*EXERCISE PROMPT:* Write out each entry below exactly. Do not include the images.

───── DATA SECTION ─────

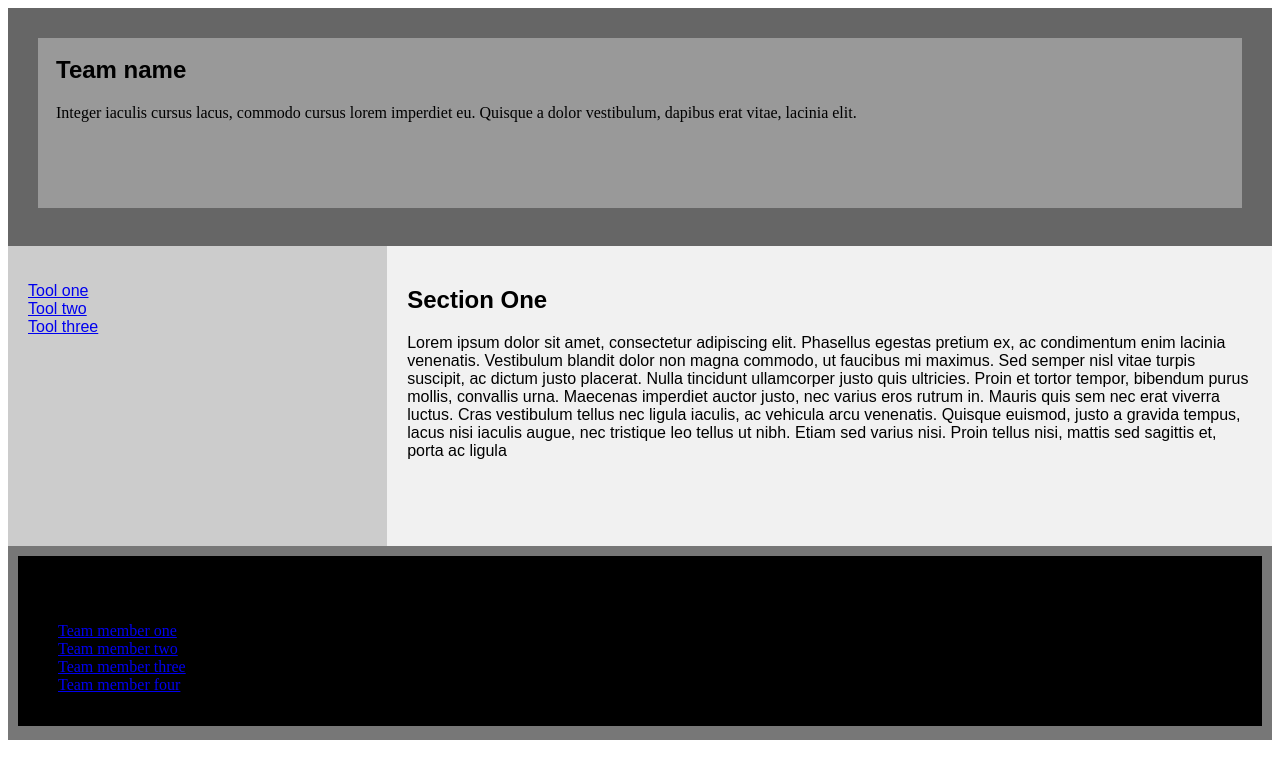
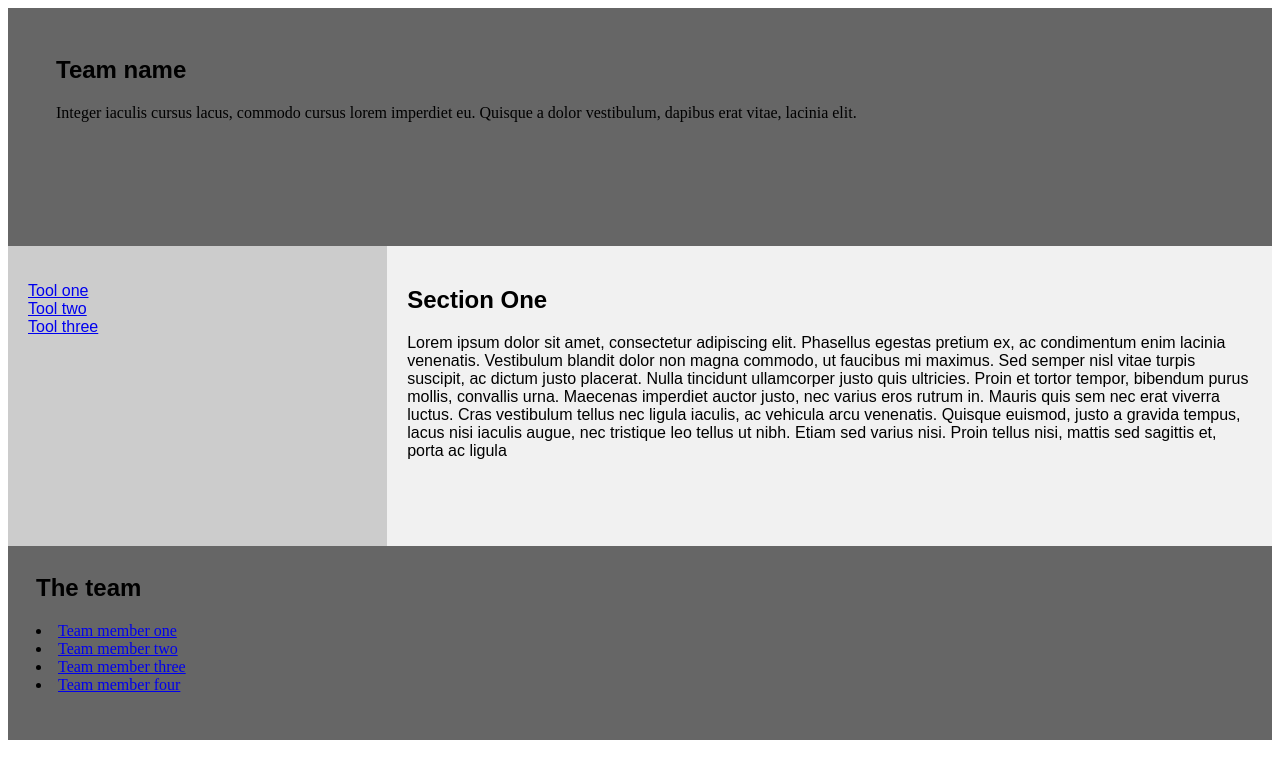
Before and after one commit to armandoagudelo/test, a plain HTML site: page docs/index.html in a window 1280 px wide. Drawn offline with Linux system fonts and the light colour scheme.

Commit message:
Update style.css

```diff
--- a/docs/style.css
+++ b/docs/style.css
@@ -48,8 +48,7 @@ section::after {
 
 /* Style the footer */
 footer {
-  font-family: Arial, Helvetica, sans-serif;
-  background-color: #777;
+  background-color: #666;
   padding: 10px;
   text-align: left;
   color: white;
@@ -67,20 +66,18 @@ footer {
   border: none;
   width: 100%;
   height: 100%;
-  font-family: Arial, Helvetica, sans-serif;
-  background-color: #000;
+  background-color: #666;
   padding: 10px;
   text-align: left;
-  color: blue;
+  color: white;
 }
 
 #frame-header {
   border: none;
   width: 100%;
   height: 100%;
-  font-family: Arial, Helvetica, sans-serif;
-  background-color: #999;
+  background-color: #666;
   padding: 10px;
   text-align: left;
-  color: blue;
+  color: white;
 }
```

─────

*OUTPUT BELOW:*
Before and after one commit to armandoagudelo/test, a plain HTML site: page docs/index.html in a window 1280 px wide. Drawn offline with Linux system fonts and the light colour scheme.

Commit message:
Update style.css

```diff
--- a/docs/style.css
+++ b/docs/style.css
@@ -48,8 +48,7 @@ section::after {
 
 /* Style the footer */
 footer {
-  font-family: Arial, Helvetica, sans-serif;
-  background-color: #777;
+  background-color: #666;
   padding: 10px;
   text-align: left;
   color: white;
@@ -67,20 +66,18 @@ footer {
   border: none;
   width: 100%;
   height: 100%;
-  font-family: Arial, Helvetica, sans-serif;
-  background-color: #000;
+  background-color: #666;
   padding: 10px;
   text-align: left;
-  color: blue;
+  color: white;
 }
 
 #frame-header {
   border: none;
   width: 100%;
   height: 100%;
-  font-family: Arial, Helvetica, sans-serif;
-  background-color: #999;
+  background-color: #666;
   padding: 10px;
   text-align: left;
-  color: blue;
+  color: white;
 }
```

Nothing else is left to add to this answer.